▸ **Dataset records**:
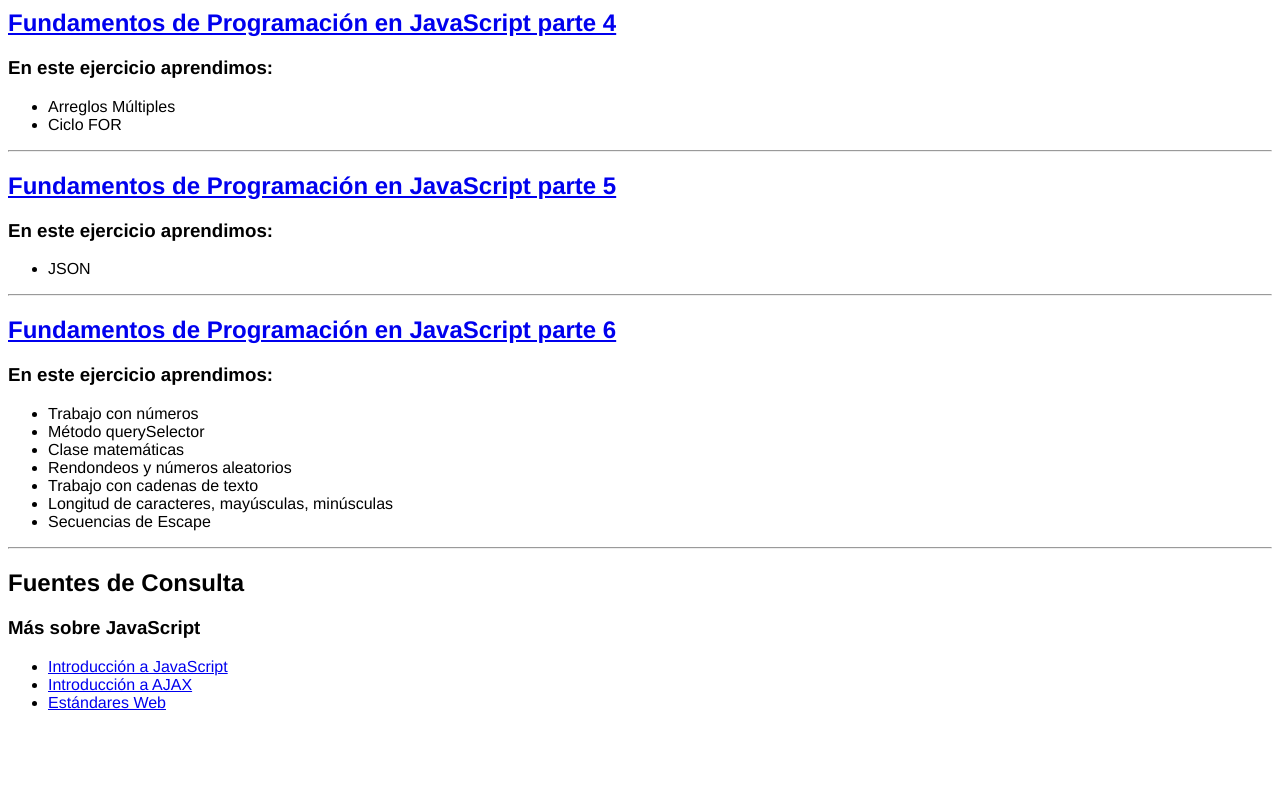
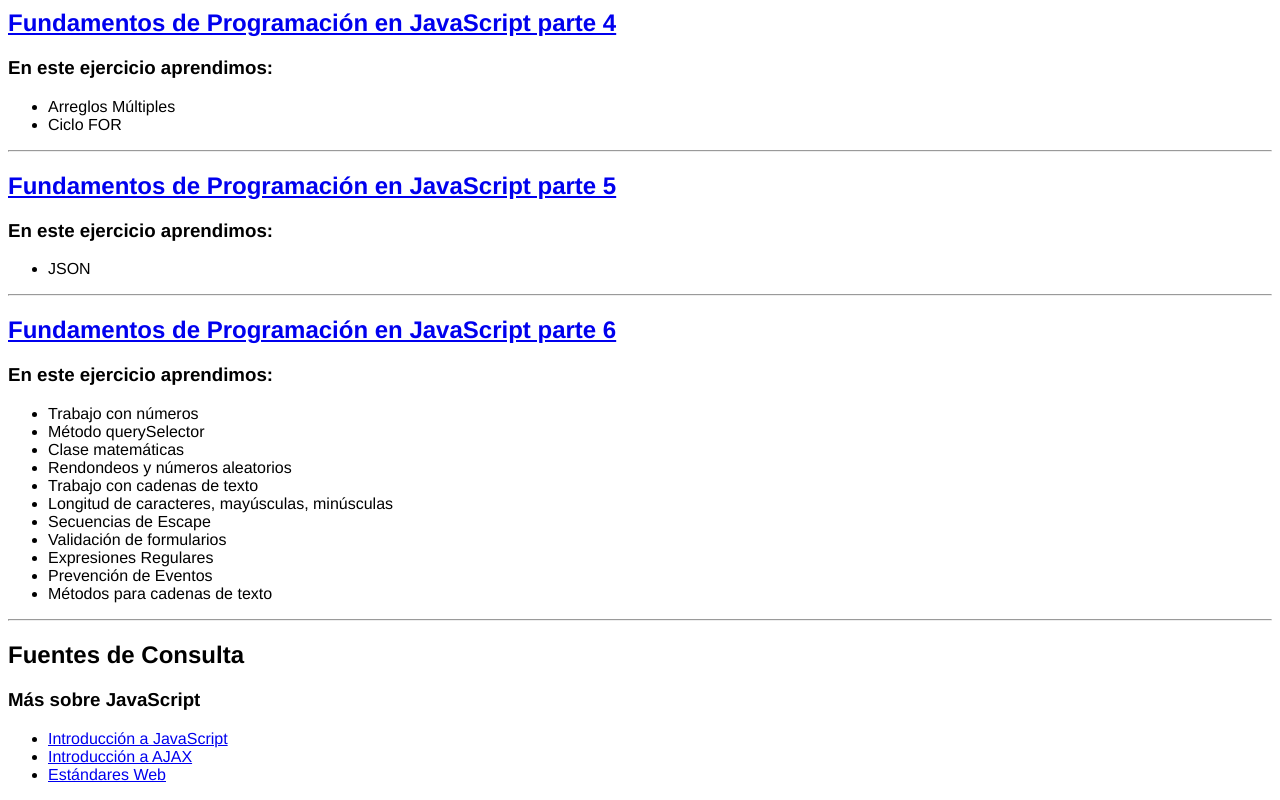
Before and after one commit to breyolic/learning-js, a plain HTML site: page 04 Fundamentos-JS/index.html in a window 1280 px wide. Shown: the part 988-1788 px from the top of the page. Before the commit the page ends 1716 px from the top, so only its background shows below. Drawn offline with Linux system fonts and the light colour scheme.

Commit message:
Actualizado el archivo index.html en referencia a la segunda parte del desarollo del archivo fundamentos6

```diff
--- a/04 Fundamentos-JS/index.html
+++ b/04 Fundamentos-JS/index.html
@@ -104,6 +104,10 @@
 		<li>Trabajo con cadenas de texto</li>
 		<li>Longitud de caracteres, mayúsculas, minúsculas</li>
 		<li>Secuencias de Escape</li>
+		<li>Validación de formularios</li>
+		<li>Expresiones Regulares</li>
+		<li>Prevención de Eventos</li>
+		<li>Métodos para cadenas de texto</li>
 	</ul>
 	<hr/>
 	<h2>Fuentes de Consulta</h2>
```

▸ **What you have to do**:
Find how many of the lines above have the word "html" in them. State only that number.

▸ **Solution to the exercise**:
4